A Detroit company whose managers pioneered the field of Medicaid HMOs in the 1970s is successfully parlaying its expertise in new markets.
United American Healthcare, which was started to manage OmniCare Health Plan in Southeast Michigan, has expanded to four states with projects under way in three more.
United American learned how to provide efficient healthcare delivery to the poor-through improved access and preventive care-when other companies wouldn't touch Medicaid.
Company officials said they've also developed patience and flexibility in dealing with often volatile state regulations.
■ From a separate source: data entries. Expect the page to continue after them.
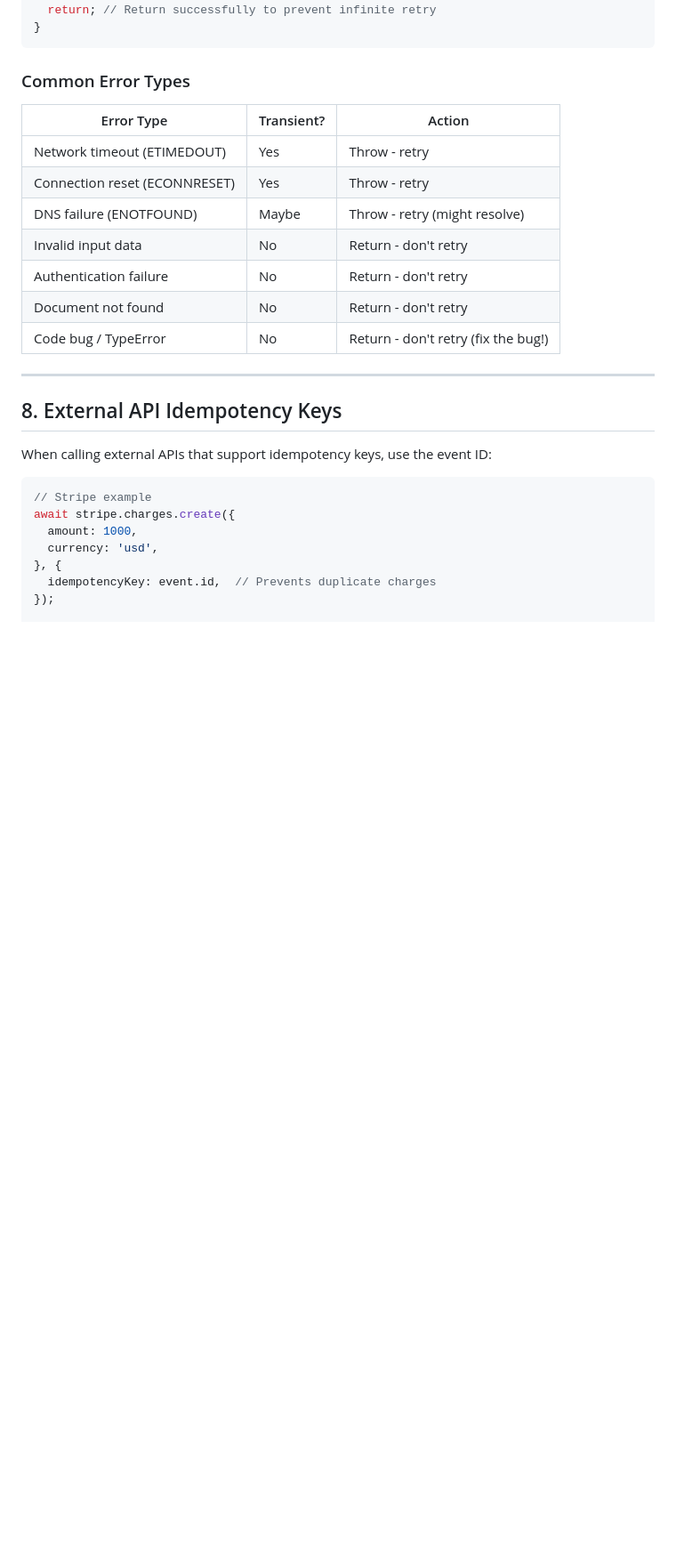
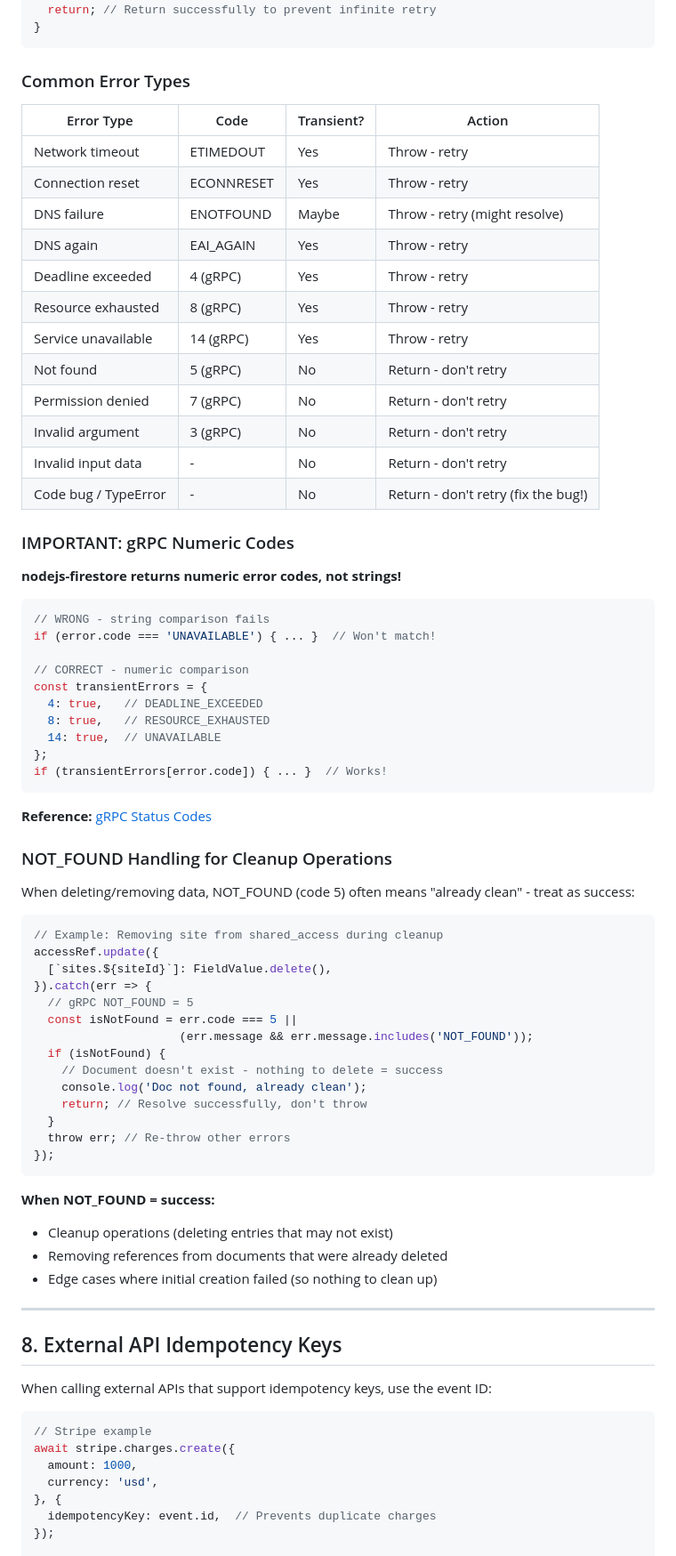
Before and after one commit to prodappsltd/SnagSnapper, a Markdown page: Claude/00-CORE/CLOUD_FUNCTIONS_BEST_PRACTICES.md, the part around one of its changes. Shown at 89% size. Drawn GitHub-style; blank space fills up the shorter version.

Commit message:
Docs: Update CF best practices + sharing decisions v1.2.0
CLOUD_FUNCTIONS_BEST_PRACTICES.md:
- Add gRPC numeric error codes (4, 8, 14, not strings)
- Add NOT_FOUND handling pattern for cleanup operations

SHARING_AND_CF_DECISIONS.md:
- Update CF line numbers (onSiteUpdated: 240-487, onSiteDeleted: 493-626)
- Document retry enabled on onSiteUpdated/onSiteDeleted (30s)
- Add version check limitation note (no 404 self-clean)
- Add 6 new decisions to log

Co-Authored-By: Claude Opus 4.5 <noreply@anthropic.com>

````diff
--- a/Claude/00-CORE/CLOUD_FUNCTIONS_BEST_PRACTICES.md
+++ b/Claude/00-CORE/CLOUD_FUNCTIONS_BEST_PRACTICES.md
@@ -190,15 +190,65 @@ try {
 
 ### Common Error Types
 
-| Error Type | Transient? | Action |
-|------------|------------|--------|
-| Network timeout (ETIMEDOUT) | Yes | Throw - retry |
-| Connection reset (ECONNRESET) | Yes | Throw - retry |
-| DNS failure (ENOTFOUND) | Maybe | Throw - retry (might resolve) |
-| Invalid input data | No | Return - don't retry |
-| Authentication failure | No | Return - don't retry |
-| Document not found | No | Return - don't retry |
-| Code bug / TypeError | No | Return - don't retry (fix the bug!) |
+| Error Type | Code | Transient? | Action |
+|------------|------|------------|--------|
+| Network timeout | ETIMEDOUT | Yes | Throw - retry |
+| Connection reset | ECONNRESET | Yes | Throw - retry |
+| DNS failure | ENOTFOUND | Maybe | Throw - retry (might resolve) |
+| DNS again | EAI_AGAIN | Yes | Throw - retry |
+| Deadline exceeded | 4 (gRPC) | Yes | Throw - retry |
+| Resource exhausted | 8 (gRPC) | Yes | Throw - retry |
+| Service unavailable | 14 (gRPC) | Yes | Throw - retry |
+| Not found | 5 (gRPC) | No | Return - don't retry |
+| Permission denied | 7 (gRPC) | No | Return - don't retry |
+| Invalid argument | 3 (gRPC) | No | Return - don't retry |
+| Invalid input data | - | No | Return - don't retry |
+| Code bug / TypeError | - | No | Return - don't retry (fix the bug!) |
+
+### IMPORTANT: gRPC Numeric Codes
+
+**nodejs-firestore returns numeric error codes, not strings!**
+
+```javascript
+// WRONG - string comparison fails
+if (error.code === 'UNAVAILABLE') { ... }  // Won't match!
+
+// CORRECT - numeric comparison
+const transientErrors = {
+  4: true,   // DEADLINE_EXCEEDED
+  8: true,   // RESOURCE_EXHAUSTED
+  14: true,  // UNAVAILABLE
+};
+if (transientErrors[error.code]) { ... }  // Works!
+```
+
+**Reference:** [gRPC Status Codes](https://grpc.io/docs/guides/status-codes/)
+
+### NOT_FOUND Handling for Cleanup Operations
+
+When deleting/removing data, NOT_FOUND (code 5) often means "already clean" - treat as success:
+
+```javascript
+// Example: Removing site from shared_access during cleanup
+accessRef.update({
+  [`sites.${siteId}`]: FieldValue.delete(),
+}).catch(err => {
+  // gRPC NOT_FOUND = 5
+  const isNotFound = err.code === 5 ||
+                     (err.message && err.message.includes('NOT_FOUND'));
+  if (isNotFound) {
+    // Document doesn't exist - nothing to delete = success
+    console.log('Doc not found, already clean');
+    return; // Resolve successfully, don't throw
+  }
+  throw err; // Re-throw other errors
+});
+```
+
+**When NOT_FOUND = success:**
+- Cleanup operations (deleting entries that may not exist)
+- Removing references from documents that were already deleted
+- Edge cases where initial creation failed (so nothing to clean up)
 
 ---
 
````
Also changed, not shown: other parts of Claude/00-CORE/CLOUD_FUNCTIONS_BEST_PRACTICES.md (+2 -1 lines), 1 other file.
"We call ourselves the experts as far as Medicaid and managed care," said Julius Combs, M.D., a gynecologist who is United American's chairman and chief executive officer.
The company is operated by a team of African-American managers who launched OmniCare, originally called Michigan HMO, in 1973.
They tried to convert the HMO into a for-profit concern, but state regulators wanted several million dollars in charitable contributions. Instead, they created a for-profit management company, and the state approved the arrangement in 1983.
As states begin to mandate HMOs for Medicaid, United American has positioned itself for that business.
In 1994, it began long-term contracts to manage OmniCare Health Plan-Tennessee and Ultramedix in Florida. It has submitted a proposal to participate in Pennsylvania's Medicaid managed-care initiative and started management companies in Georgia and Louisiana to explore opportunities in those states.
It also formed alliances with Healthscope Administrative Services and Catholic Medical Services Center in New York City to enroll Medicaid recipients in managed care.
Jeffrey Neal, a vice president with Morgan Stanley in Chicago, said United American was relatively unknown on Wall Street three years ago.
"They've come a long way in a relatively short period of time," he said. "They've had a good track record up to this point, both on increasing service base and on (financial) performance."
The company has had steady revenue gains, from $25.3 million in fiscal 1992 to a projected $68.7 million in fiscal 1995 ended June 30. Net earnings increased from $4.6 million to $9.5 million during the four-year period.
Still, United American suffers from its status as an oddity.
The company manages HMOs but doesn't own them. It's compensated on a fixed percentage of plan revenues, ranging from 10% to 17%. It has equity positions in the for-profit HMOs it manages of 30.4% in Florida and 50% in Tennessee.
On Wall Street, United American is grouped with HMO companies, some say unfairly.
When HMO stocks plunged last spring on lower-than-expected earnings, United American also dropped, forcing it to cancel a secondary stock offering. As a result, the company may have to delay some expansion plans, said Ronald Dobbins, president and chief operating officer.
"We are not an HMO," he said. "In every instance our earnings have met or exceeded expectations."
The problem surfaced again in June, when Florida announced it would cut payments to Medicaid HMOs. United American released a statement that the impact on the company would be minimal, since the company holds only a 30.4% share in Ultramedix.